### What the exercise asks
Scan the entries below for the word "aktuellen" and copy every line where it turns up.

============

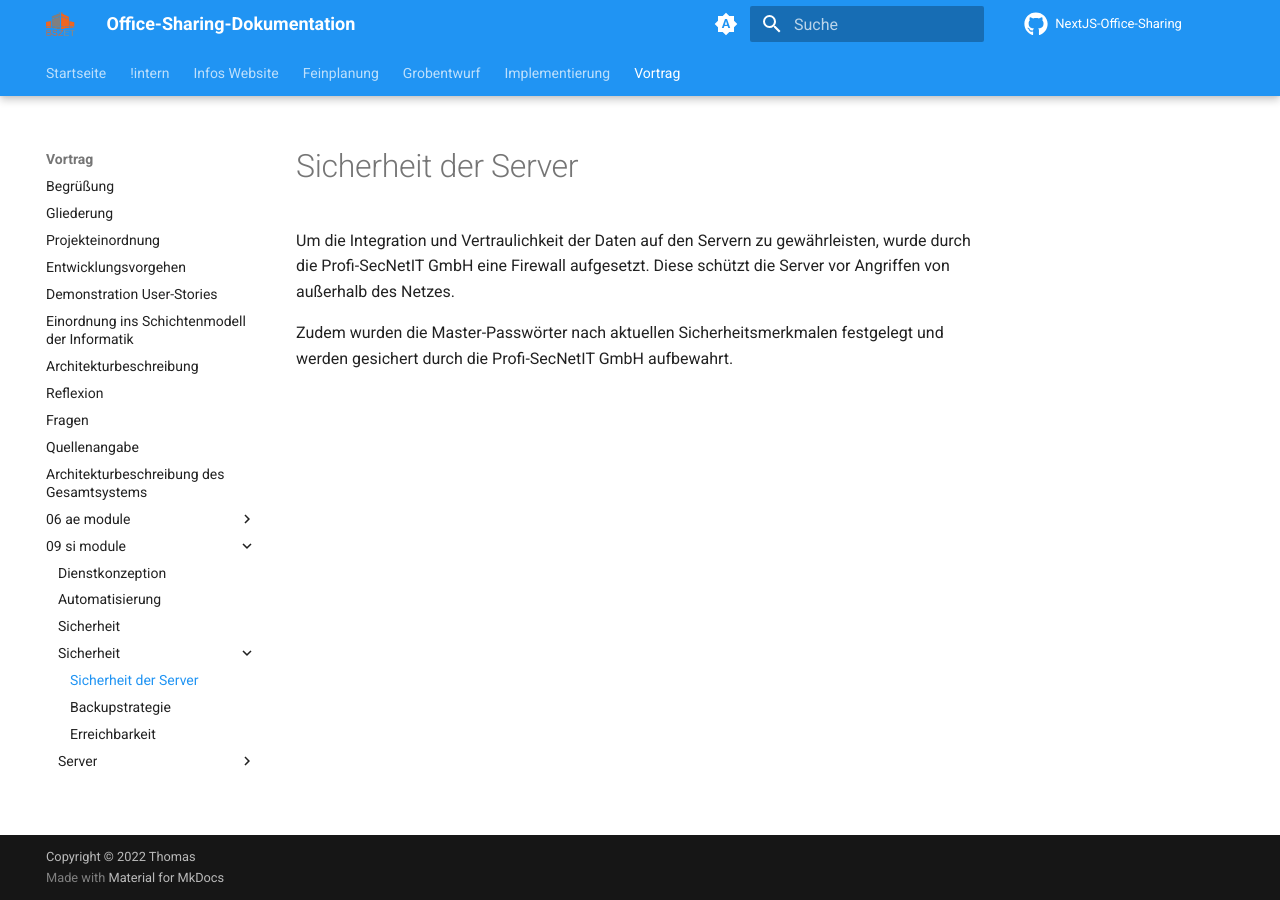
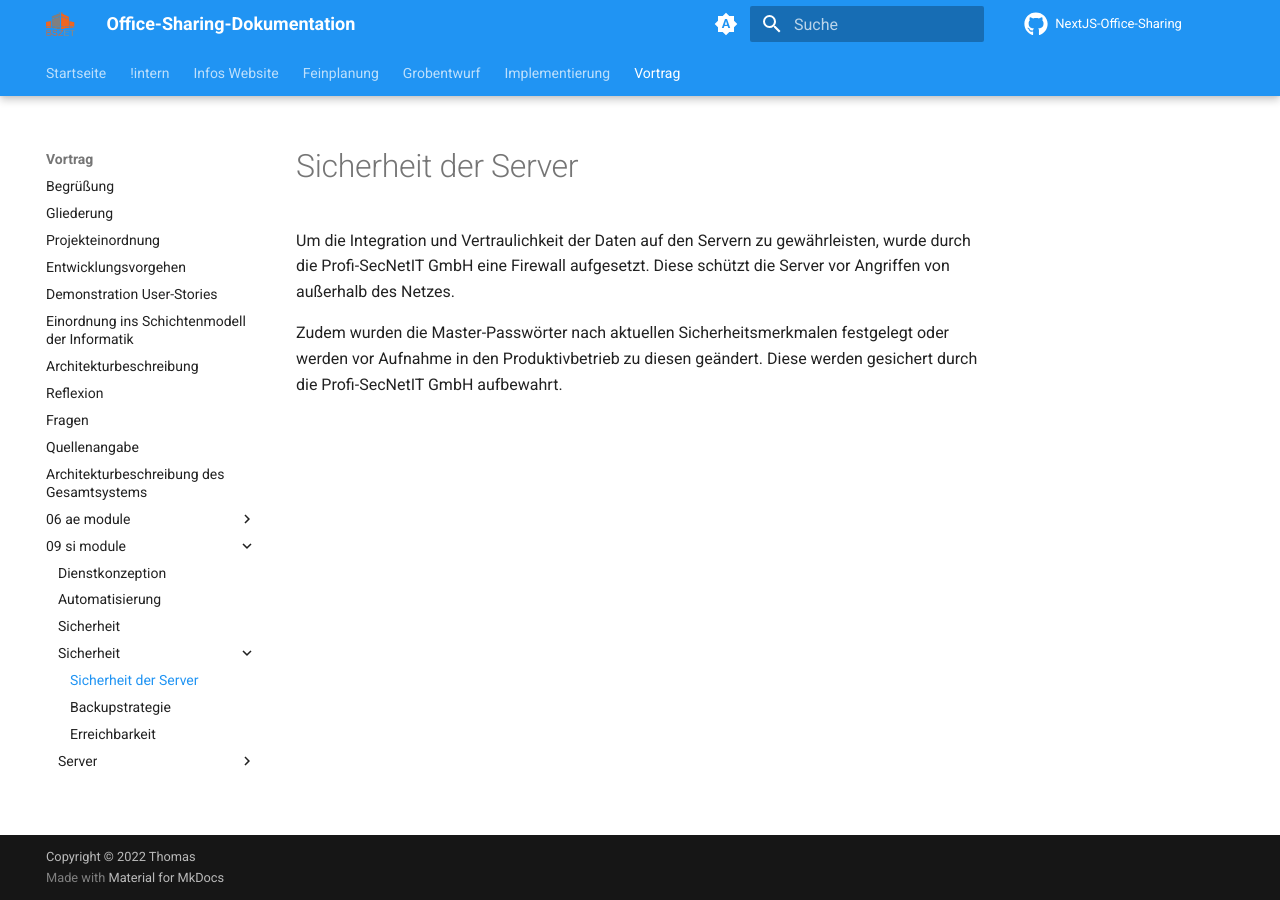
Before and after one commit to gz-bad-erzland-p2/Dokumentation, an MkDocs documentation site: the page built from docs/vortrag/09_si-module/Sicherheit/01_server-sicherheit.md, in a window 1280 px wide. Built offline with MkDocs 1.6.1 and Material for MkDocs 9.7.7, drawn with Linux system fonts in a browser that asks for light colours; comment, search, counter and statistics services are not loaded.

Commit message:
Update 01_server-sicherheit.md

```diff
--- a/docs/vortrag/09_si-module/Sicherheit/01_server-sicherheit.md
+++ b/docs/vortrag/09_si-module/Sicherheit/01_server-sicherheit.md
@@ -3,4 +3,5 @@
 Um die Integration und Vertraulichkeit der Daten auf den Servern zu gewährleisten, wurde durch die Profi-SecNetIT GmbH eine Firewall aufgesetzt.
 Diese schützt die Server vor Angriffen von außerhalb des Netzes.
 
-Zudem wurden die Master-Passwörter nach aktuellen Sicherheitsmerkmalen festgelegt und werden gesichert durch die Profi-SecNetIT GmbH aufbewahrt.
+Zudem wurden die Master-Passwörter nach aktuellen Sicherheitsmerkmalen festgelegt oder werden vor Aufnahme in den Produktivbetrieb zu diesen geändert.
+Diese werden gesichert durch die Profi-SecNetIT GmbH aufbewahrt.
```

============

### Output below
-Zudem wurden die Master-Passwörter nach aktuellen Sicherheitsmerkmalen festgelegt und werden gesichert durch die Profi-SecNetIT GmbH aufbewahrt.
+Zudem wurden die Master-Passwörter nach aktuellen Sicherheitsmerkmalen festgelegt oder werden vor Aufnahme in den Produktivbetrieb zu diesen geändert.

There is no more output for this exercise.